Jihad, which went to the printers shortly after September 11th, evaluates the IMU as having a different ideology and social base from the Taliban but a military capability that has been increased with the Taliban’s aid. More importantly, the IMU has been affected by the Afghan-Pakistanti-Arab network bin Laden helped to build. Uzbek President Islam Karimov has declared them terrorists and so did the Clinton administration.
Both the IMU and the Hizb ut-Tahrir al-Islami (HT; Party of Islamic Liberation) project an Islamic government. While the IMU is relatively silent about its ultimate aims, the HT seeks to reunite the Central Asian republics and the whole Muslim world. Although the
HT seeks to do so through non-violent means, neither organization has any social, economic or political plan. Ironically more members of the non-violent HT are imprisoned than are members of the IMU.
Rashid believes their inability to become a concrete political alternative would be exposed in the light of open discussion and debate. Yet these two organizations are becoming poles of attraction throughout Central Asia because the regimes equate all Muslims with subversive activity.
The New Great Game
Can the untapped oil and energy reserves in the region help its peoples develop jobs, training and education? Rashid holds up Unocal’s determination to build a gas pipeline through Afghanistan during the civil war and Taliban rule as an example of how U.S. oil companies use problems and conflicts in the area in order to extract maximum benefits for themselves.
He points to how Western oil investments are beginning to create an extremely wealthy and corrupt class in Central Asia, breeding social discontent as Mercedes and BMW’s whiz by on the street of Baku and Almaty. He notes the pattern that has appeared in other oil-rich Third World countries such as Indonesia and Nigeria “where money has suddenly poured in: the minuscule elite becomes richer, whilst the overwhelming majority of the population grow poorer and more angry and frustrated.” (Jihad, 237)
While Rashid suggests that the terms of the “Great Game” have changed as post-Soviet Russia, the United States and Britain find themselves at the mercy of forces they helped unleash. But cooperation to eliminate “terrorists” and build up the military capabilities of the Central Asian countries does not translate into social justice for the peoples of the region.
Rashid sees the focus on terrorism since September 11th as the opportunity for change, writing “By joining the Western alliance against Al Qaeda, the Central Asian states have made a commitment to the international community’s war on terrorism and Islamic extremism.” In so doing, the Central Asian regimes will be forced by their alliance to “conduct themselves in line with international standards of democracy building, economic development and social responsibility.” (Jihad, 244)
This diagnosis confuses the cure with the disease.
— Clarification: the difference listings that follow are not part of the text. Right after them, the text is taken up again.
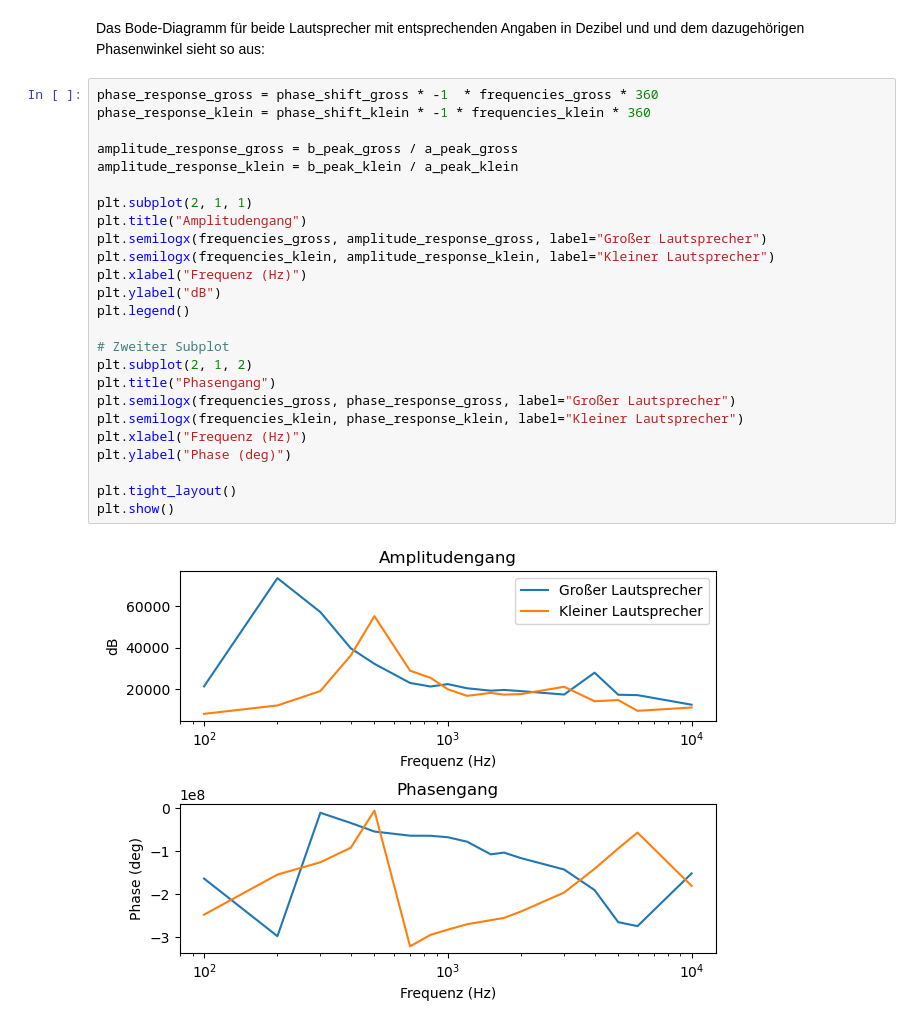
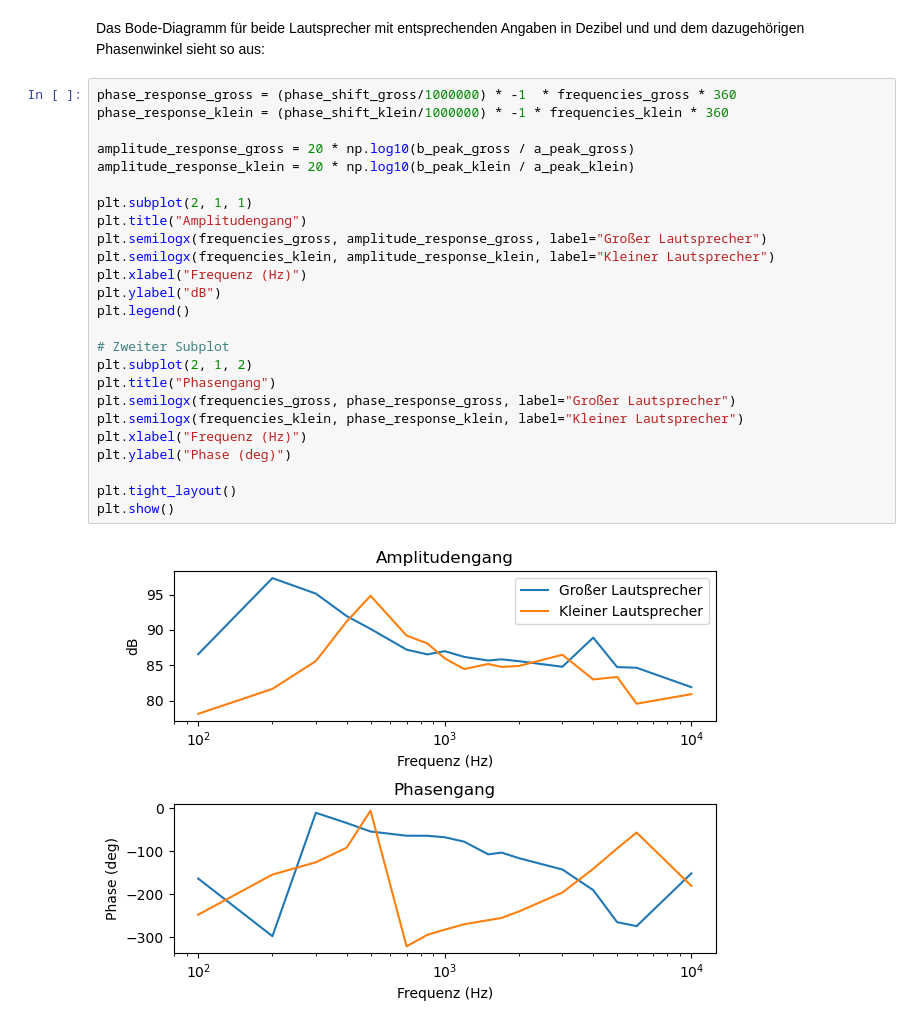
Before and after one commit to patri9ck/sss, a Jupyter notebook: versuch3/versuch3.ipynb, the cells around one changed output. Saved outputs shown, nothing was run; the diff lists cells and outputs as text.

```diff
--- a/versuch3/versuch3.ipynb
+++ b/versuch3/versuch3.ipynb
@@ -137,29 +136,29 @@ plt.show()
 # %% [markdown]
 Das Bode-Diagramm für beide Lautsprecher mit entsprechenden Angaben in Dezibel und und dem dazugehörigen Phasenwinkel sieht so aus:
 # %%
-phase_response_gross = phase_shift_gross * -1  * frequencies_gross * 360
-phase_response_klein = phase_shift_klein * -1 * frequencies_klein * 360
+phase_response_gross = (phase_shift_gross/1000000) * -1  * frequencies_gross * 360
+phase_response_klein = (phase_shift_klein/1000000) * -1 * frequencies_klein * 360
 
-amplitude_response_gross = b_peak_gross / a_peak_gross
-amplitude_response_klein = b_peak_klein / a_peak_klein
+amplitude_response_gross = 20 * np.log10(b_peak_gross / a_peak_gross)
+amplitude_response_klein = 20 * np.log10(b_peak_klein / a_peak_klein)
 
 plt.subplot(2, 1, 1)
 plt.title("Amplitudengang")
 plt.semilogx(frequencies_gross, amplitude_response_gross, label="Großer Lautsprecher")
 plt.semilogx(frequencies_klein, amplitude_response_klein, label="Kleiner Lautsprecher")
 plt.xlabel("Frequenz (Hz)")
 plt.ylabel("dB")
 plt.legend()
 
 # Zweiter Subplot
 plt.subplot(2, 1, 2)
 plt.title("Phasengang")
 plt.semilogx(frequencies_gross, phase_response_gross, label="Großer Lautsprecher")
 plt.semilogx(frequencies_klein, phase_response_klein, label="Kleiner Lautsprecher")
 plt.xlabel("Frequenz (Hz)")
 plt.ylabel("Phase (deg)")
 
 plt.tight_layout()
 plt.show()
 # %% [output]
-[figure, old version]
+[figure, new version]
```
Also changed, not shown: parts of 5 cells of this notebook, 1 other file.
The pattern of economic stagnation combined with repression that Jihad outlines will only be reinforced by the introduction of U.S. troops stationed in Kyrgyzstan and Uzbekistan* in the aftermath of September 11th. The military cooperation between Russia and the United States will lead to greater violations of human rights in the region. Above all, as the author writes in his concluding paragraph, “The real crisis in Central Asia lies with the state, not with the insurgents.” (245)
ATC 99, July-August 2002